— Required work —
The answer must consist of every line in the data that contains "activate".

#####

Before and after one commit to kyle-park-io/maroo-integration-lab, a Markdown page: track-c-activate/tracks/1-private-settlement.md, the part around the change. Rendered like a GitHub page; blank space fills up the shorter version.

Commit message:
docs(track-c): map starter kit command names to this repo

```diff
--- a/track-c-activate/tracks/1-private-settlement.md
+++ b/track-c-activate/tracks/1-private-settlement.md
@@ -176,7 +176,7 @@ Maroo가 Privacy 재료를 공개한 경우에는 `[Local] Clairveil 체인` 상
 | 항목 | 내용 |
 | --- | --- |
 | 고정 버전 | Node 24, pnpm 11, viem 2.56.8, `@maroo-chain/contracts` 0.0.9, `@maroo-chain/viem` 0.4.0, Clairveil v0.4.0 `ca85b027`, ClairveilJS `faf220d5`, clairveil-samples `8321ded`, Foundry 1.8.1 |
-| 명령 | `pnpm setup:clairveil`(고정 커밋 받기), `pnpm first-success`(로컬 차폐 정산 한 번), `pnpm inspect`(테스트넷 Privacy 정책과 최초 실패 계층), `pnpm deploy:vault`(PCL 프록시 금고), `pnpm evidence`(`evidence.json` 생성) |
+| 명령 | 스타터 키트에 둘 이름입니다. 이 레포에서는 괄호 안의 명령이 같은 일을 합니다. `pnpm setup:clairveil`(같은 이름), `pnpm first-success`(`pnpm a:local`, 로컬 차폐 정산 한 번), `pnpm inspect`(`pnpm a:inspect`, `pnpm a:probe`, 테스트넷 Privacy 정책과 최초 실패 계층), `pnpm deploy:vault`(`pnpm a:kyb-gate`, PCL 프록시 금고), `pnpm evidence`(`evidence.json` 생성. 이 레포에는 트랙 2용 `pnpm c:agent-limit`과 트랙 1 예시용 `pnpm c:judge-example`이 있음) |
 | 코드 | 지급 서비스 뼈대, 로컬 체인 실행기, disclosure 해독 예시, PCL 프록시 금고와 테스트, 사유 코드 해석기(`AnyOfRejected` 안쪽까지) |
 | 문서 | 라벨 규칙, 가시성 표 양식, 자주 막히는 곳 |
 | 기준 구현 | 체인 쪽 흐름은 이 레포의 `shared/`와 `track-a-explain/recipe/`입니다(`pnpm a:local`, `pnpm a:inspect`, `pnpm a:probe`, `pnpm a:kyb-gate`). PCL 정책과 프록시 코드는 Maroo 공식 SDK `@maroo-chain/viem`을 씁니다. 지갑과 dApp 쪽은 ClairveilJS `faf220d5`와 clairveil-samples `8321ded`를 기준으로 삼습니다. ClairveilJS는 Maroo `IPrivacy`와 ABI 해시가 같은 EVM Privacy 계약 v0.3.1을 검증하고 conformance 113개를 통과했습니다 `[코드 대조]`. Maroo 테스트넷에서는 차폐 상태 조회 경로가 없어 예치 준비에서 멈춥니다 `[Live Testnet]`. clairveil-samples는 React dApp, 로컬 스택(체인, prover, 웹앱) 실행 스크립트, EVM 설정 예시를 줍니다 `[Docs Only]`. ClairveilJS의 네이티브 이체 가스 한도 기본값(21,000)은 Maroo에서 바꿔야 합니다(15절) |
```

#####

— Result —
Before and after one commit to kyle-park-io/maroo-integration-lab, a Markdown page: track-c-activate/tracks/1-private-settlement.md, the part around the change. Rendered like a GitHub page; blank space fills up the shorter version.
--- a/track-c-activate/tracks/1-private-settlement.md
+++ b/track-c-activate/tracks/1-private-settlement.md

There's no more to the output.